Uncompelled by school, Jane finds herself learning best in the real world, exploring the curiosities all around her.
After high school, she moves to New York City and falls in love with its blooming, buzzing chaos of humanity.
She takes the subway to random stops, explores the neighborhoods around them, and marvels at the details of the city, finding patterns and connections between things like the letters on manhole covers and the complex grid of electricity, gas, and water undergirding the city.
Out of this arises the awareness that a city, like a niche in nature, is an ecosystem. The synergy of its various human and nonhuman components — neighborhoods, parks, stores, streets, sidewalks — is what makes it thrive.
It was a radical notion at a time when urban planners were labeling certain neighborhoods “slums” and mercilessly tearing down homes to replace them with grey, soulless high-rise office buildings.
After Jane marries the architect Bob Jacobs, she continues working as a journalist and championing humane cities in articles criticizing the dehumanizing forces of commerce-minded urban planning, all the while raising her three children.
One day, she receives the shocking news that Robert Moses has labeled her very own neighborhood a “slum” and is pushing a plan to bulldoze parts of it to expedite downtown traffic. A four-lane highway would slice through the local park.

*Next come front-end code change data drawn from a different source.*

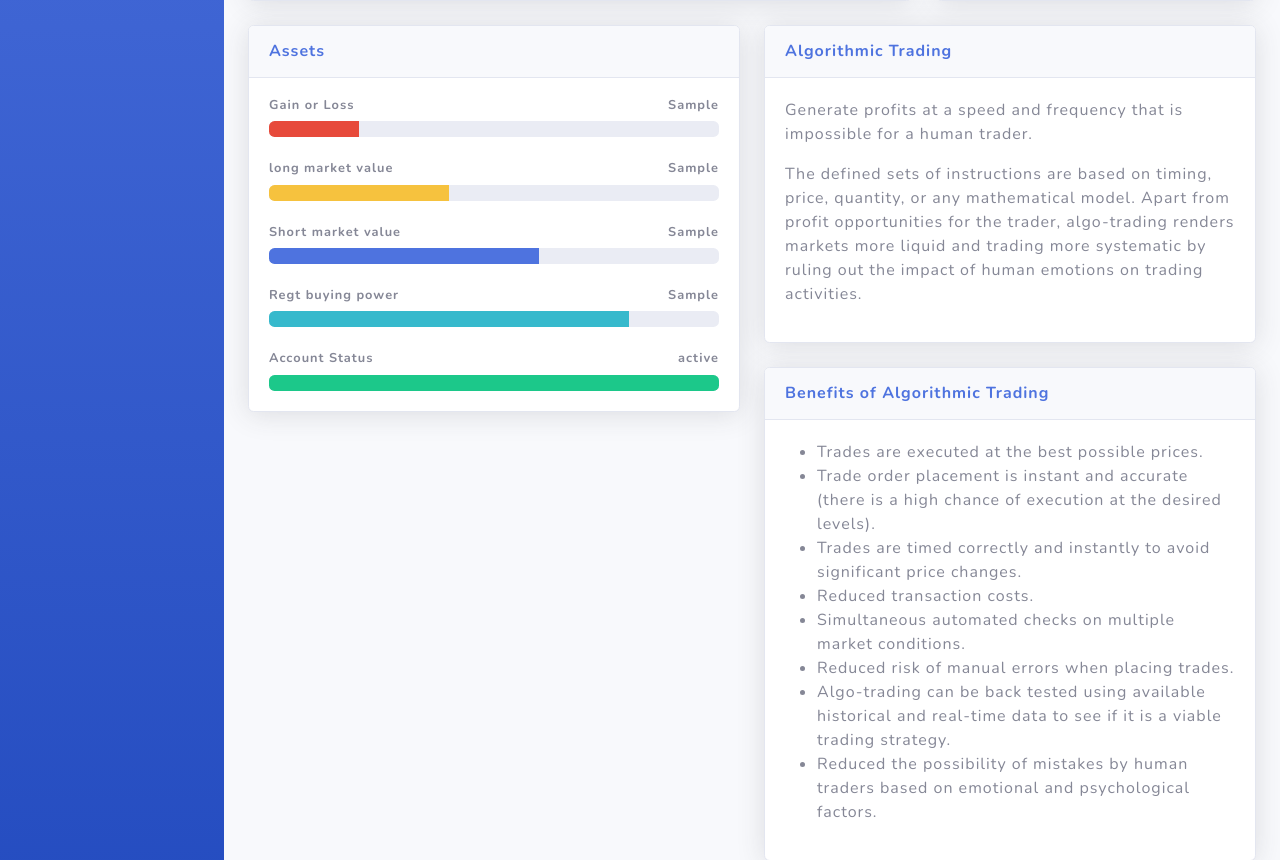
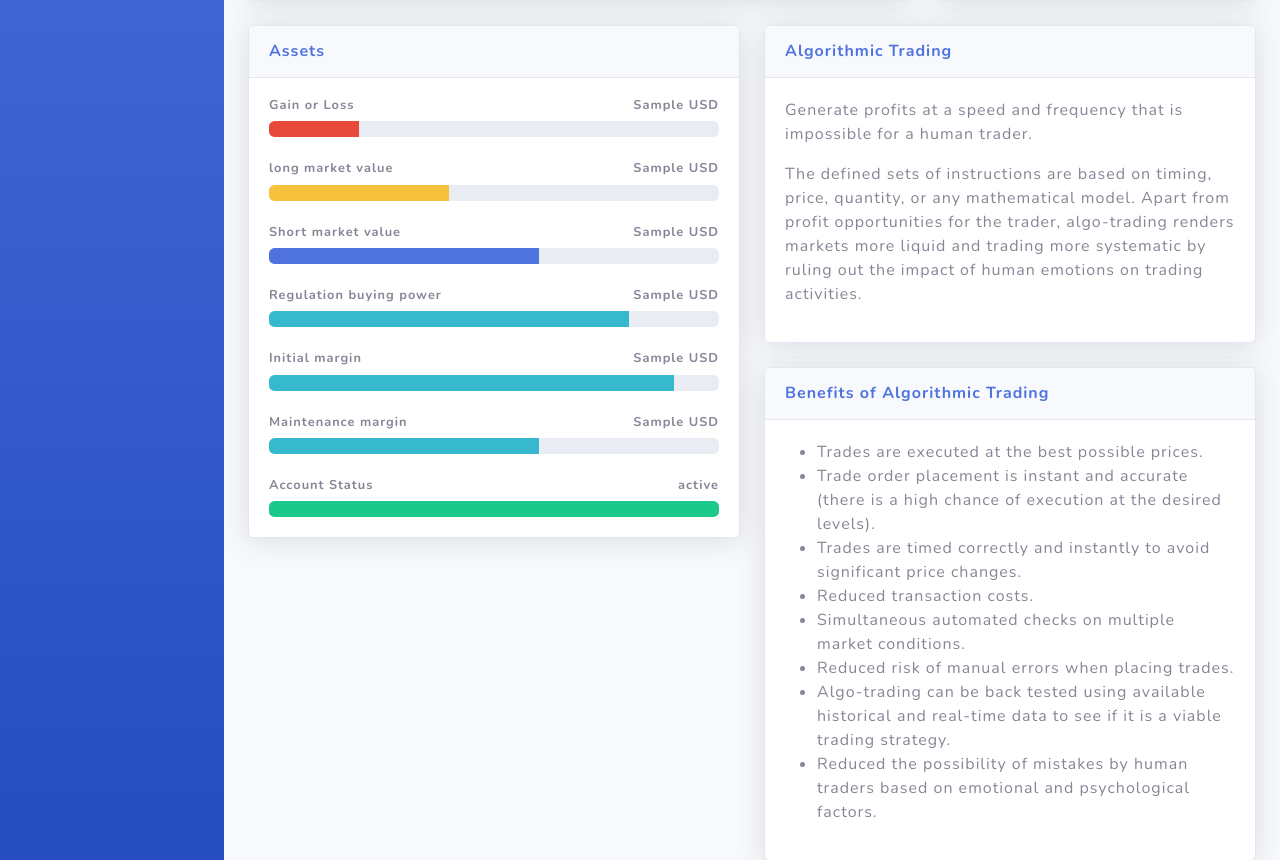
Before and after one commit to Algo-messiahs/Algobot-UI, a Django app: template algobot/templates/registration/dashboard/dashboard.html in a window 1280 px wide. Shown: the part 692-1552 px from the top of the page. Run offline with Django 3.2, Linux system fonts and the light colour scheme; the template is opened without the code that fills it: most values are stand-ins (such as "Sample title", 1, 10 or a date in 2020); some libraries are stand-ins or nearby versions.

Commit message:
change the contents of the Dashboard

```diff
--- a/algobot/templates/registration/dashboard/projects.html
+++ b/algobot/templates/registration/dashboard/projects.html
@@ -4,30 +4,45 @@
     </div>
     <div class="card-body">
         <h4 class="small font-weight-bold">Gain or Loss <span
-                class="float-right">{{gain_loss }}</span></h4>
+                class="float-right">{{gain_loss }} USD</span></h4>
         <div class="progress mb-4">
             <div class="progress-bar bg-danger" role="progressbar" style="width: 20%"
                 aria-valuenow="20" aria-valuemin="0" aria-valuemax="100"></div>
         </div>
         <h4 class="small font-weight-bold">long market value <span
 
-                class="float-right">{{ long_market_value }}</span></h4>
+                class="float-right">{{ long_market_value }} USD</span></h4>
         <div class="progress mb-4">
             <div class="progress-bar bg-warning" role="progressbar" style="width: 40%"
                 aria-valuenow="40" aria-valuemin="0" aria-valuemax="100"></div>
         </div>
         <h4 class="small font-weight-bold">Short market value <span
-                class="float-right">{{ short_market_value }}</span></h4>
+                class="float-right">{{ short_market_value }} USD</span></h4>
         <div class="progress mb-4">
             <div class="progress-bar" role="progressbar" style="width: 60%"
                 aria-valuenow="60" aria-valuemin="0" aria-valuemax="100"></div>
         </div>
-        <h4 class="small font-weight-bold">Regt buying power<span
-                class="float-right">{{ regt_buying_power }}</span></h4>
+        <h4 class="small font-weight-bold">Regulation buying power<span
+                class="float-right">{{ regt_buying_power }} USD</span></h4>
         <div class="progress mb-4">
             <div class="progress-bar bg-info" role="progressbar" style="width: 80%"
                 aria-valuenow="80" aria-valuemin="0" aria-valuemax="100"></div>
         </div>
+           <h4 class="small font-weight-bold">Initial margin<span
+                class="float-right">{{ initial_margin }} USD</span></h4>
+        <div class="progress mb-4">
+            <div class="progress-bar bg-info" role="progressbar" style="width: 90%"
+                aria-valuenow="80" aria-valuemin="0" aria-valuemax="100"></div>
+        </div>
+
+        <h4 class="small font-weight-bold">Maintenance margin<span
+                class="float-right">{{ maintenance_margin }} USD</span></h4>
+        <div class="progress mb-4">
+            <div class="progress-bar bg-info" role="progressbar" style="width: 60%"
+                aria-valuenow="80" aria-valuemin="0" aria-valuemax="100"></div>
+        </div>
+
+
         <h4 class="small font-weight-bold">Account Status<span
               class ="float-right">{{ account_status }}</span></h4>
         <div class="progress">
```
Also changed, not shown: algobot/views.py (+7 -3 lines).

After Jacobs leads a protest at the meeting where Moses is presenting his plan, he reports to city officials that nobody objects to the development — “NOBODY, NOBODY, NOBODY but a bunch of… a bunch of MOTHERS!” (One is reminded of Roosevelt’s timeless admonition that of all ruthless politicians, citizens should most mistrust “the man who appeals to them to support him on the ground that he is hostile to other citizens of the republic, that he will secure for those who elect him… profit at the expense of other citizens of the republic.”)

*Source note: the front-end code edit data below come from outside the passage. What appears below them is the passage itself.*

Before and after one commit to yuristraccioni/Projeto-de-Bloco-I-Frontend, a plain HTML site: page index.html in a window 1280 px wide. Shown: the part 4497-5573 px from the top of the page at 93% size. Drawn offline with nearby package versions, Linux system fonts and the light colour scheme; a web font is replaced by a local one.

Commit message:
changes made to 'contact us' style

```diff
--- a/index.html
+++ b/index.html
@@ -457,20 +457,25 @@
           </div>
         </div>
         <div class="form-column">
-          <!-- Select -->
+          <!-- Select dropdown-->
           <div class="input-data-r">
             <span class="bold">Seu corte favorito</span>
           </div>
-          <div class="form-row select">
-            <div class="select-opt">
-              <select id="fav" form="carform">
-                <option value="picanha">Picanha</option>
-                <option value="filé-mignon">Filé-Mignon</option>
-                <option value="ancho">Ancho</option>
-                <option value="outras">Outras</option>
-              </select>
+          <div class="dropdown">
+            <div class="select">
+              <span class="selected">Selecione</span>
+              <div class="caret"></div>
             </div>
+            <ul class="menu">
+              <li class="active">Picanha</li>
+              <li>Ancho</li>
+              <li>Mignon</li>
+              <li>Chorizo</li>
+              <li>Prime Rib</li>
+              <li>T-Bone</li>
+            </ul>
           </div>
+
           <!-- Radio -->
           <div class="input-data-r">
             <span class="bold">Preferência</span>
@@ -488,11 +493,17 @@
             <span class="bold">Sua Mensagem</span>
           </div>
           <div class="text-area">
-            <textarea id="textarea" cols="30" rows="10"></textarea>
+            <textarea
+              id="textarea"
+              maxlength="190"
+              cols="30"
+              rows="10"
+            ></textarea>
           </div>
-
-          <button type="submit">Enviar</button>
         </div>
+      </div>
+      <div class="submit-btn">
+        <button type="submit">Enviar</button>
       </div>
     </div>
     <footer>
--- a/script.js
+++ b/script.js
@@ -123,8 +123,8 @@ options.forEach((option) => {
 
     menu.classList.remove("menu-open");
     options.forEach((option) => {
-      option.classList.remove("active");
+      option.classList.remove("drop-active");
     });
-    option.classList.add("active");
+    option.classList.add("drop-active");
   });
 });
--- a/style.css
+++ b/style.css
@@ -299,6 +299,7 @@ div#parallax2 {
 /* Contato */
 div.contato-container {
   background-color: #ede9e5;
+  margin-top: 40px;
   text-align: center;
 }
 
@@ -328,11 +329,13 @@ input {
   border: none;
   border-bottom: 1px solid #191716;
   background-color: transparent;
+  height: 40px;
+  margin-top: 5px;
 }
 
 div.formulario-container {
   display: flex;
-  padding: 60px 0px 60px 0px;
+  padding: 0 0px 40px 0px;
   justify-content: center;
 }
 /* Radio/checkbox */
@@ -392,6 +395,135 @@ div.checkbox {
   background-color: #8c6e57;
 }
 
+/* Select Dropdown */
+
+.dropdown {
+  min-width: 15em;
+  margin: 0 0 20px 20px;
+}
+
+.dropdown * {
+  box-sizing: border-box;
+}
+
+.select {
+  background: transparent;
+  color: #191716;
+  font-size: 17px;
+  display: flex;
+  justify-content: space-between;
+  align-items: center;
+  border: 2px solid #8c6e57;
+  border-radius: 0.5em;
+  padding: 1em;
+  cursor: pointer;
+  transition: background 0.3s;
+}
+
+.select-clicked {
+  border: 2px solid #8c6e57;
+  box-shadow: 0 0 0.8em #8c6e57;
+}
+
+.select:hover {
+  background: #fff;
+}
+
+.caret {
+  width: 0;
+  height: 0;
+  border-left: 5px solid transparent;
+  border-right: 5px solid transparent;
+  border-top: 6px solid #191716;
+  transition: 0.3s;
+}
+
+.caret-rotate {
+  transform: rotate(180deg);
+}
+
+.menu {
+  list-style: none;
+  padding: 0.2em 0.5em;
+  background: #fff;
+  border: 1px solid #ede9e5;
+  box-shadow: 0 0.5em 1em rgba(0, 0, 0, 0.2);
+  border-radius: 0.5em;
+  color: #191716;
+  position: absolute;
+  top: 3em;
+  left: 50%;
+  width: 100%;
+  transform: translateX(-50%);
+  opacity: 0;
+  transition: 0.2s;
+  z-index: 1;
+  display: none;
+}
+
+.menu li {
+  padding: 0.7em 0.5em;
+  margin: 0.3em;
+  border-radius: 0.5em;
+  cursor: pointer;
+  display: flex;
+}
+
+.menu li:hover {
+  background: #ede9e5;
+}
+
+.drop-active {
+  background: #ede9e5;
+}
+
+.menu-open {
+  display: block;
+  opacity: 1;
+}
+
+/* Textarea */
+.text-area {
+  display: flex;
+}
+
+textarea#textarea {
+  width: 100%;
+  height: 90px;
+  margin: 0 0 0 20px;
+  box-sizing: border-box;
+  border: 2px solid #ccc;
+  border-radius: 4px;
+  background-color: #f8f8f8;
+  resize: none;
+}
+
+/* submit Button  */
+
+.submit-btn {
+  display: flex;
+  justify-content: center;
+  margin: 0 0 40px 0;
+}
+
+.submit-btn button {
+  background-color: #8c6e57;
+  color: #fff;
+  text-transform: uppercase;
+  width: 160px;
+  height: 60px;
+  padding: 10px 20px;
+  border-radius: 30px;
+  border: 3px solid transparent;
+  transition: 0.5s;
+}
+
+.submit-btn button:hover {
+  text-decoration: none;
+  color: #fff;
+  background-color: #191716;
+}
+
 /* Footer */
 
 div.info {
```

But Jacobs refuses to back down and persuades the city government to temporarily close the park to traffic. She comes up with the inspired idea of a “ribbon-tying ceremony” — a counterpoint to the ribbon-cutting ceremonies that mark openings, this celebration of the closure to traffic is led by her three-year-old daughter, Burgin, and a friend. The girls tie the ribbon on the iconic arch of Washington Square Park as neighbors rejoice in the triumph of Jacobs’s vision of a city made not for cars but for humans and bicycles and dogs and songbirds.

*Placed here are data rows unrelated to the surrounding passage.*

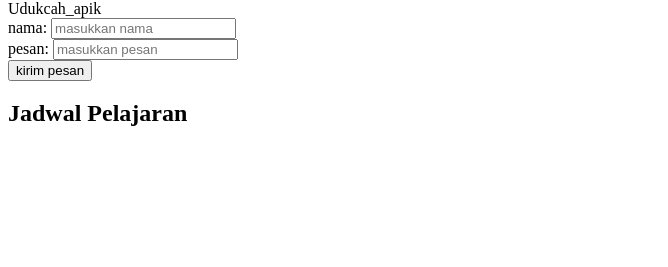
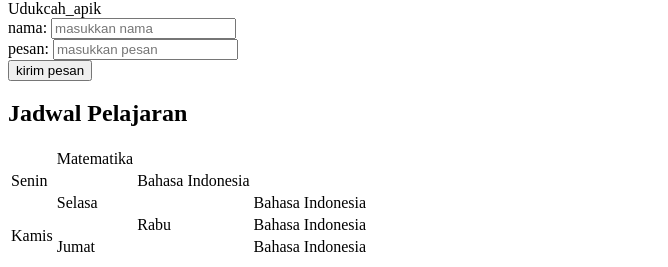
Before and after one commit to afton367-hub/profile, a plain HTML site: page index.html in a window 1280 px wide. Shown: the part 698-965 px from the top of the page, without its empty margins (0-668 px from the left). Before the commit the page ends 845 px from the top, so only its background shows below. Drawn offline with Linux system fonts and the light colour scheme.

Commit message:
Update index.html
menambahkan jadwal pelajaran

```diff
--- a/index.html
+++ b/index.html
@@ -49,9 +49,31 @@
 
 <section class="card schedule-card">
     <h2>Jadwal Pelajaran</h2>
-
-</section>
- </ul>
+    <table>
+     <thead>
+     <tbody>
+      <tr>
+      <td rowspan="3">Senin</td>
+      <td>Matematika</td>
+      </tr>
+      <tr>
+      <td rowspan="3">Selasa</td>
+      <td>Bahasa Indonesia</td>
+      </tr>
+     <tr>
+      <td rowspan="3">Rabu</td>
+      <td>Bahasa Indonesia</td>
+      </tr>
+     <tr>
+      <td rowspan="3">Kamis</td>
+      <td>Bahasa Indonesia</td>
+      </tr>
+     <tr>
+      <td rowspan="3">Jumat</td>
+      <td>Bahasa Indonesia</td>
+      </tr>
+    </tbody>
+    </table>
 </section>
 </body>
 </html>
```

Moved by this unprecedented upswell of citizen resistance, the city eventually rejects Moses’s plan to sunder the park with a highway. Jacobs continues to protest Moses’s various plans prioritizing the city as a product over the city as a haven for people. She organizes protests that successfully prevent a colossal expressway aimed at the spine of Manhattan. Eventually, she is arrested, only to be celebrated as a local hero.
In an embodiment of Thoreau’s assertion that “under a government which imprisons unjustly, the true place for a just man is also a prison,” her arrest itself becomes a turning point as outraged “nobodies” use their civic might to deter city officials from moving forward with Moses’s plan.
The story ends with Jacobs’s move from New York to Toronto, where she continues fighting against the dehumanizing forces of development, modeling the civic courage by which communities stand up for themselves, and inspiring generations to walk wakefully through their cities — “to listen, linger, and think about what they saw.”
Complement the altogether delightful Walking in the City with Jane with cognitive scientist Alexandra Horowitz on how to walk the city with new eyes, then revisit other wonderful picture-book biographies of great artists, writers, scientists, and revolutionaries: Ada Lovelace, Louise Bourgeois, Frida Kahlo, E.E. Cummings, Paul Gauguin, Henri Matisse, Louis Braille, Pablo Neruda, Albert Einstein, John Lewis,Paul Erdős, Nellie Bly, and Muddy Waters.
Illustrations courtesy of Kids Can Press